Paul Jungwirth
I'm considering a table structure where I'd be continuously appending
to long arrays of floats (10 million elements or more). Keeping the
data in arrays gives me much faster SELECT performance vs keeping it
in millions of rows.

But since these arrays keep growing, I'm wondering about the UPDATE
performance. I was reading this commit message about improving
performance of *overwriting* individual array elements, and I was
wondering if there is anything similar for growing an array column?:

https://git.postgresql.org/gitweb/?p=postgresql.git;a=commit;h=1dc5ebc9077ab742

Is there a faster way to append to an array than just this?:

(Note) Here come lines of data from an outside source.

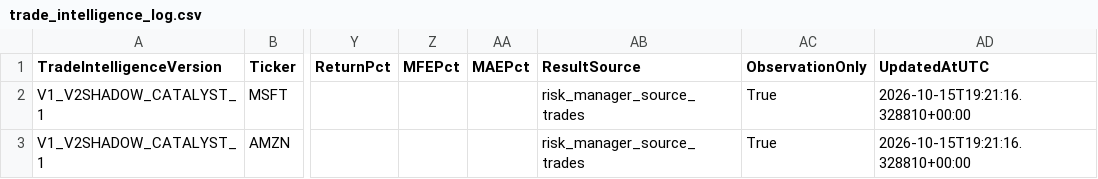
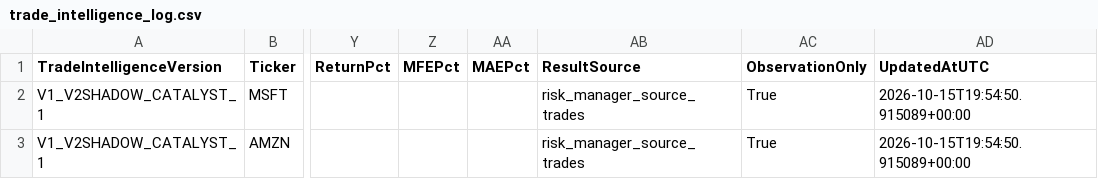
Before and after one commit to Thameur95/investment-assistant, a CSV file: historical_lab/results/trade_intelligence_log.csv, drawn as a sheet; only a part is shown, gaps mark what is left out; the diff names each change by its address in the sheet, - before the commit and + after, or states it on an @@ line.

```diff
--- a/historical_lab/results/trade_intelligence_log.csv
+++ b/historical_lab/results/trade_intelligence_log.csv
-AD2:AD3 (UpdatedAtUTC): 2026-10-15T19:21:16.328810+00:00
+AD2:AD3 (UpdatedAtUTC): 2026-10-15T19:54:50.915089+00:00
```
Also changed, not shown: historical_lab/results/v2_shadow_rvol_log.csv, 2 other files.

    UPDATE measurements
    SET vals = vals || ARRAY[5.0, 4.2, 9.9]::float[]
    ;

Thanks!
Paul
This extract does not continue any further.